**How to complete this task:** Your task is to write out every line of the data exactly. Drop the pictures.

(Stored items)
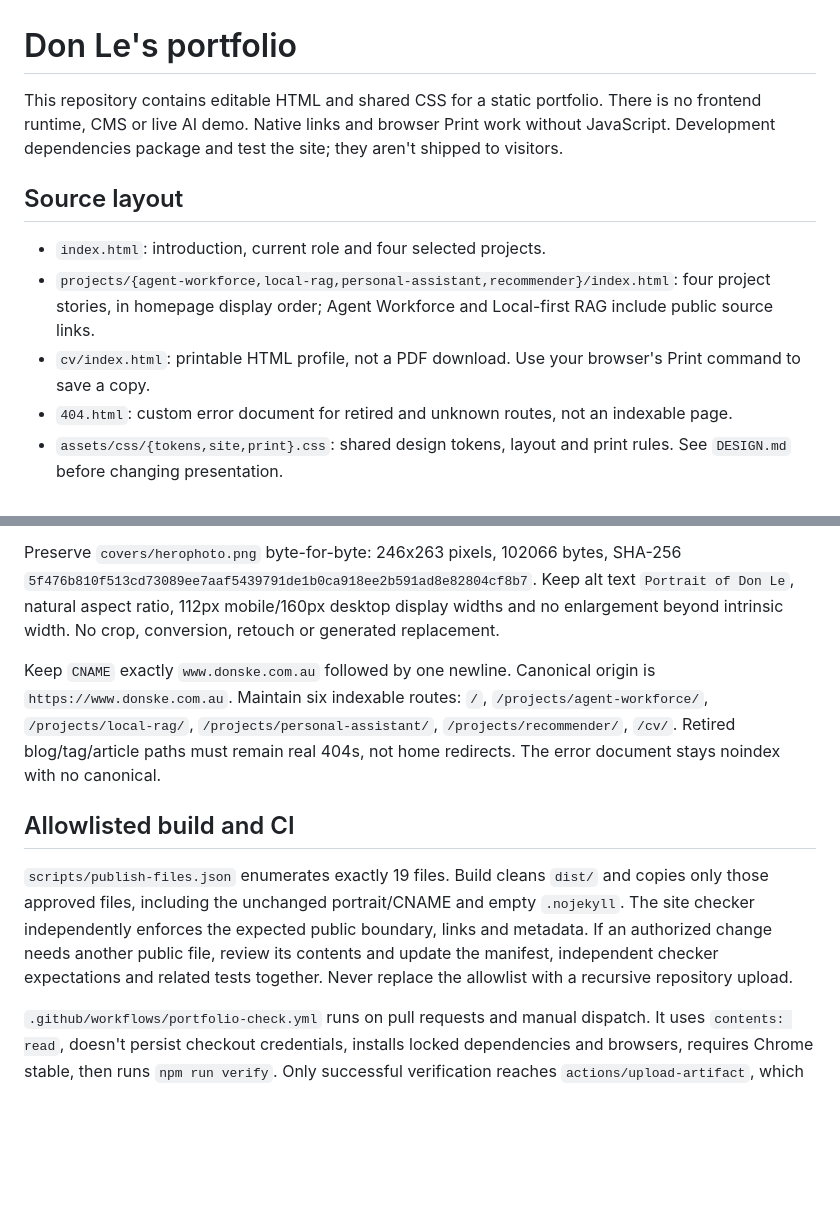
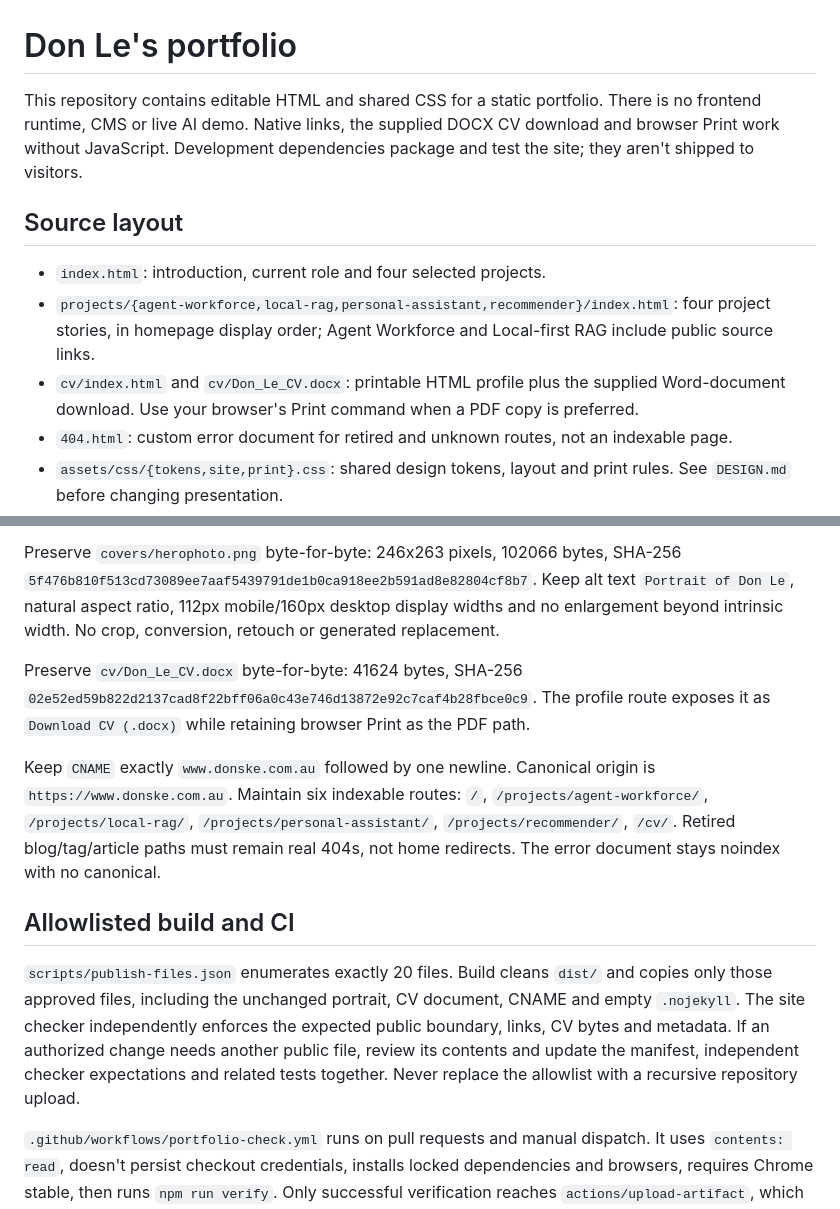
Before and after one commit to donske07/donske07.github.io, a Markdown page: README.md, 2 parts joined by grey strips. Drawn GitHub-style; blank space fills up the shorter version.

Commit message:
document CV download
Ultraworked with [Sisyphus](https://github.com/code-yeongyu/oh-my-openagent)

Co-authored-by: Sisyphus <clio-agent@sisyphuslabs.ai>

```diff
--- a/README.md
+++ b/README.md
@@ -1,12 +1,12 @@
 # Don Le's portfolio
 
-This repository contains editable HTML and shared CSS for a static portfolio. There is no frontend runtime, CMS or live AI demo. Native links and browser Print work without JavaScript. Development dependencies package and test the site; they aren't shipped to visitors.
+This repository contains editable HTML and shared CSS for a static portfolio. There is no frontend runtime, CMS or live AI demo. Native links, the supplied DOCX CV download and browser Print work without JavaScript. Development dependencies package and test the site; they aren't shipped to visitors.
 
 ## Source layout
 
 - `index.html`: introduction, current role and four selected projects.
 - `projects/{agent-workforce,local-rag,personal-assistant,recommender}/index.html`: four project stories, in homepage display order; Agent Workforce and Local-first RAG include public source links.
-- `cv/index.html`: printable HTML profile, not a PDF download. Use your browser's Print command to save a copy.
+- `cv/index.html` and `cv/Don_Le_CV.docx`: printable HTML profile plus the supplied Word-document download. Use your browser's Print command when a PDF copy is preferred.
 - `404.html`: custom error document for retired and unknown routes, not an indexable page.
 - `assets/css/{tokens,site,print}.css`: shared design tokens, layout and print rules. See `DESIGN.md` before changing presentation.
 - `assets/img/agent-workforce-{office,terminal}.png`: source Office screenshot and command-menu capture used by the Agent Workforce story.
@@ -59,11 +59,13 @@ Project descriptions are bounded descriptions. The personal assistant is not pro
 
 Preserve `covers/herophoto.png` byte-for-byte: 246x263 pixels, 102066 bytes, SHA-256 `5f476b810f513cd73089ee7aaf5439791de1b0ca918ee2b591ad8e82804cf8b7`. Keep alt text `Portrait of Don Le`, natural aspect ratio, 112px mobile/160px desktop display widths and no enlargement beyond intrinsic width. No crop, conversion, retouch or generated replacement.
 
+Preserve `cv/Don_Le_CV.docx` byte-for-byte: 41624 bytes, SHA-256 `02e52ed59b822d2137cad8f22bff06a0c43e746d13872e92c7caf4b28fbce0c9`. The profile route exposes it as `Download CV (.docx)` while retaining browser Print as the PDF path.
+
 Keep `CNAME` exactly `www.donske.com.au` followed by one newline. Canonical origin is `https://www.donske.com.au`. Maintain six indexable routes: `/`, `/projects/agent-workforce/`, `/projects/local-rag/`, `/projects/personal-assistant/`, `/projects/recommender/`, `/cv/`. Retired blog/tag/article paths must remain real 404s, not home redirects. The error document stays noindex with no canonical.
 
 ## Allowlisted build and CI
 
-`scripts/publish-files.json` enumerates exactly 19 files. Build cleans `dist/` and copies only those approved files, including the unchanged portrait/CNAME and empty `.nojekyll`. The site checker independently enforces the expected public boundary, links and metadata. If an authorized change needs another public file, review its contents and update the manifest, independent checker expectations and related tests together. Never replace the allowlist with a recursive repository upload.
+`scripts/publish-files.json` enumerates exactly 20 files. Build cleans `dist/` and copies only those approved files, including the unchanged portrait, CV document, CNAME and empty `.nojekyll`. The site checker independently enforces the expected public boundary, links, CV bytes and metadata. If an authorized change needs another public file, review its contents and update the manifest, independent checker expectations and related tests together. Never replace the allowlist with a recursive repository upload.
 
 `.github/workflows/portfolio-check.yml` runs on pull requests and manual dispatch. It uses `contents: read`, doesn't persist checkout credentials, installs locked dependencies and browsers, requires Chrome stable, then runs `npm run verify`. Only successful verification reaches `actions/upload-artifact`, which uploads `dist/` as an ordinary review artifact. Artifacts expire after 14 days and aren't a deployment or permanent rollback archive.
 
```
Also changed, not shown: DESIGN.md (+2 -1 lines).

**Answer to the exercise:**
Before and after one commit to donske07/donske07.github.io, a Markdown page: README.md, 2 parts joined by grey strips. Drawn GitHub-style; blank space fills up the shorter version.

Commit message:
document CV download
Ultraworked with [Sisyphus](https://github.com/code-yeongyu/oh-my-openagent)

Co-authored-by: Sisyphus <clio-agent@sisyphuslabs.ai>

```diff
--- a/README.md
+++ b/README.md
@@ -1,12 +1,12 @@
 # Don Le's portfolio
 
-This repository contains editable HTML and shared CSS for a static portfolio. There is no frontend runtime, CMS or live AI demo. Native links and browser Print work without JavaScript. Development dependencies package and test the site; they aren't shipped to visitors.
+This repository contains editable HTML and shared CSS for a static portfolio. There is no frontend runtime, CMS or live AI demo. Native links, the supplied DOCX CV download and browser Print work without JavaScript. Development dependencies package and test the site; they aren't shipped to visitors.
 
 ## Source layout
 
 - `index.html`: introduction, current role and four selected projects.
 - `projects/{agent-workforce,local-rag,personal-assistant,recommender}/index.html`: four project stories, in homepage display order; Agent Workforce and Local-first RAG include public source links.
-- `cv/index.html`: printable HTML profile, not a PDF download. Use your browser's Print command to save a copy.
+- `cv/index.html` and `cv/Don_Le_CV.docx`: printable HTML profile plus the supplied Word-document download. Use your browser's Print command when a PDF copy is preferred.
 - `404.html`: custom error document for retired and unknown routes, not an indexable page.
 - `assets/css/{tokens,site,print}.css`: shared design tokens, layout and print rules. See `DESIGN.md` before changing presentation.
 - `assets/img/agent-workforce-{office,terminal}.png`: source Office screenshot and command-menu capture used by the Agent Workforce story.
@@ -59,11 +59,13 @@ Project descriptions are bounded descriptions. The personal assistant is not pro
 
 Preserve `covers/herophoto.png` byte-for-byte: 246x263 pixels, 102066 bytes, SHA-256 `5f476b810f513cd73089ee7aaf5439791de1b0ca918ee2b591ad8e82804cf8b7`. Keep alt text `Portrait of Don Le`, natural aspect ratio, 112px mobile/160px desktop display widths and no enlargement beyond intrinsic width. No crop, conversion, retouch or generated replacement.
 
+Preserve `cv/Don_Le_CV.docx` byte-for-byte: 41624 bytes, SHA-256 `02e52ed59b822d2137cad8f22bff06a0c43e746d13872e92c7caf4b28fbce0c9`. The profile route exposes it as `Download CV (.docx)` while retaining browser Print as the PDF path.
+
 Keep `CNAME` exactly `www.donske.com.au` followed by one newline. Canonical origin is `https://www.donske.com.au`. Maintain six indexable routes: `/`, `/projects/agent-workforce/`, `/projects/local-rag/`, `/projects/personal-assistant/`, `/projects/recommender/`, `/cv/`. Retired blog/tag/article paths must remain real 404s, not home redirects. The error document stays noindex with no canonical.
 
 ## Allowlisted build and CI
 
-`scripts/publish-files.json` enumerates exactly 19 files. Build cleans `dist/` and copies only those approved files, including the unchanged portrait/CNAME and empty `.nojekyll`. The site checker independently enforces the expected public boundary, links and metadata. If an authorized change needs another public file, review its contents and update the manifest, independent checker expectations and related tests together. Never replace the allowlist with a recursive repository upload.
+`scripts/publish-files.json` enumerates exactly 20 files. Build cleans `dist/` and copies only those approved files, including the unchanged portrait, CV document, CNAME and empty `.nojekyll`. The site checker independently enforces the expected public boundary, links, CV bytes and metadata. If an authorized change needs another public file, review its contents and update the manifest, independent checker expectations and related tests together. Never replace the allowlist with a recursive repository upload.
 
 `.github/workflows/portfolio-check.yml` runs on pull requests and manual dispatch. It uses `contents: read`, doesn't persist checkout credentials, installs locked dependencies and browsers, requires Chrome stable, then runs `npm run verify`. Only successful verification reaches `actions/upload-artifact`, which uploads `dist/` as an ordinary review artifact. Artifacts expire after 14 days and aren't a deployment or permanent rollback archive.
 
```
Also changed, not shown: DESIGN.md (+2 -1 lines).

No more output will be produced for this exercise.